A few weeks ago, I read Damon Cali's blog article demonstrating his innovative analysis method. This article contributed to my motivation to start this blog and discuss statistics applied to shooting.
He fired 175 shots on paper, and visualized the 5-shot group sizes as a contour plot to determine the optimal charge and seating depth. As you can read in his article, it is an effective way to identify the smallest group and any trends.
I thought it would benefit from a measure of statistical confidence. To rely on the results, you need to know you've fired enough shots. Further, I thought by analyzing each shot individually, rather than the ES of each 5-shot group, it might lead to some deeper insights.
I contacted him for the raw data and performed my own analysis, then wrote a guest blog article, which you can read over at his site, Bison Ballistics. In this article, I use many statistical tools to show how a deeper view of data can lead to unexpected discoveries and a more accurate load.
This opportunity presented itself so I took a short detour from my plan to show you exactly how to apply these concepts for yourself.

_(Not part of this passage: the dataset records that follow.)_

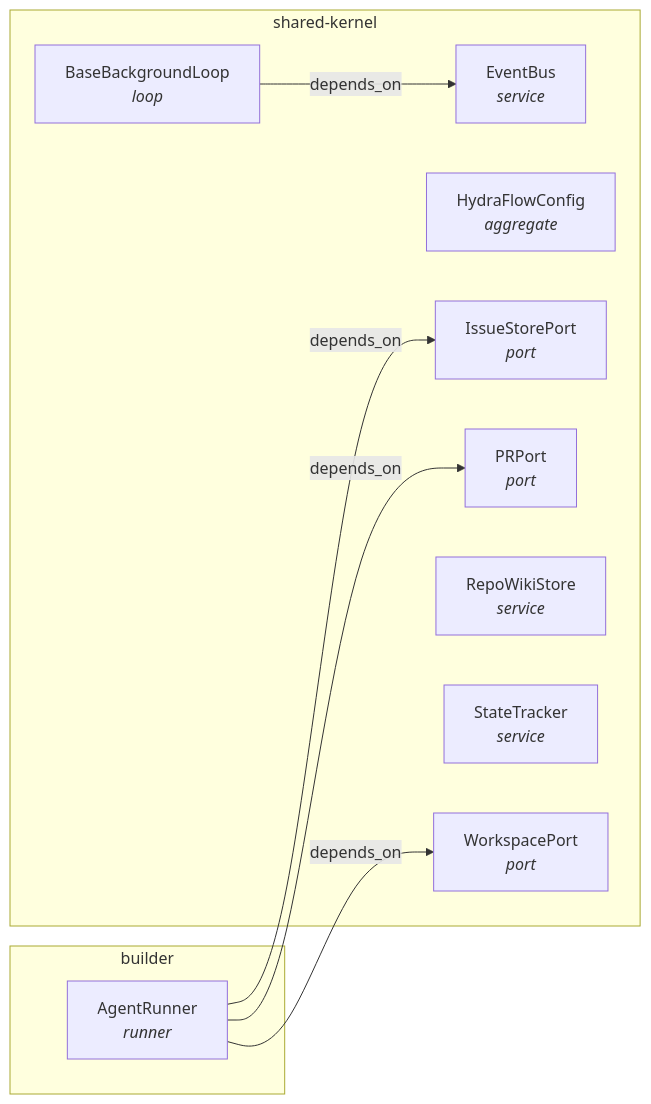
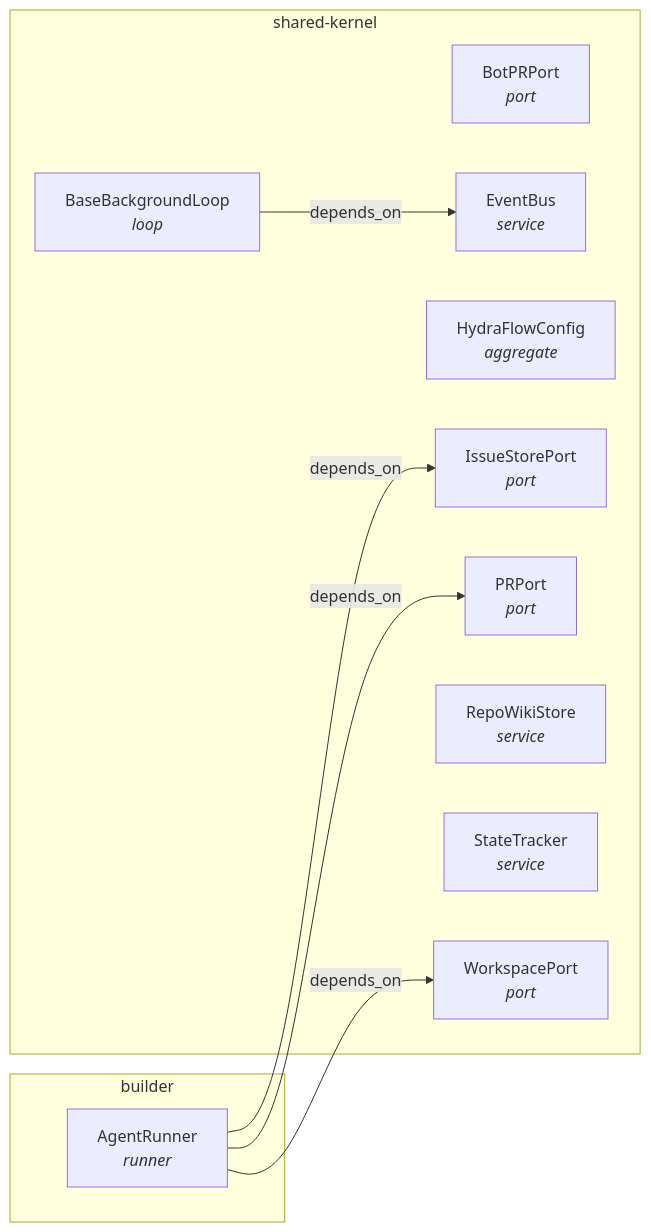
The diagram in docs/arch/generated/ubiquitous-language-context-map.md (T-rav/hyrdaflow), drawn with Mermaid before and after one commit. The commit also changed 36 other files, not shown here.

````diff
--- a/docs/arch/generated/ubiquitous-language-context-map.md
+++ b/docs/arch/generated/ubiquitous-language-context-map.md
@@ -5,20 +5,21 @@
 ```mermaid
 graph LR
   subgraph builder
     AgentRunner["AgentRunner<br/><i>runner</i>"]
   end
   subgraph shared-kernel
     BaseBackgroundLoop["BaseBackgroundLoop<br/><i>loop</i>"]
+    BotPRPort["BotPRPort<br/><i>port</i>"]
     EventBus["EventBus<br/><i>service</i>"]
     HydraFlowConfig["HydraFlowConfig<br/><i>aggregate</i>"]
     IssueStorePort["IssueStorePort<br/><i>port</i>"]
     PRPort["PRPort<br/><i>port</i>"]
     RepoWikiStore["RepoWikiStore<br/><i>service</i>"]
     StateTracker["StateTracker<br/><i>service</i>"]
     WorkspacePort["WorkspacePort<br/><i>port</i>"]
   end
   AgentRunner -->|depends_on| PRPort
   AgentRunner -->|depends_on| WorkspacePort
   AgentRunner -->|depends_on| IssueStorePort
   BaseBackgroundLoop -->|depends_on| EventBus
 ```
````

You can look forward to that article very soon!
Rifles are random number generators. Each time you pull the trigger, the bullet chooses a single outcome from infinite possibilities based on countless random factors. Without a time machine, you can never know exactly where the next bullet will go.
However, you can predict the most likely outcome, and precisely describe the chances of it being high or low, left or right, fast or slow.
Many people shy away from statistics because, well, math. It seems complicated and unnecessary. On the contrary. It is a way of thinking that hones your intuition and helps you make better decisions.
Using no equations whatsoever, I'm going to show you how to think statistically about every shot you fire. Just by understanding the relationship between a sample and a population, you can learn how to predict the future.
I'd like to kick off this blog series with a walk-through of my load testing experience at the range last Sunday. While future articles will dive into the details of a specific concept, I think it will be helpful to first offer some context and demonstrate how objective thinking leads to practical results.
I fired a match at 600 meters last Saturday and wasn't happy with the grouping. I was using roughly the same load I had been last year which performed well, but whether it was the warm weather or a new lot of Varget I started in December, something just seemed off.
Many times I have gone to the range with a plan, left with a conclusion, but by the next morning after running some numbers, there were still open questions. This time I decided not to leave until I was happy, period. I need confidence in a load that will take me through the summer, and I'll do absolutely anything for it.
I think a little differently than most people. It gets me into trouble sometimes, but my analytical, somewhat critical view of the world defines how I approach everything I set my mind to. Instead of looking at what others do, I simply figure things out for myself, and that generally leads to new ideas.
I was drawn to long range shooting because it is purely a mental challenge. Hidden within friendly competition, travel, and outdoor sport lives a deep world of physics, statistics and critical decision making that begs to be mastered.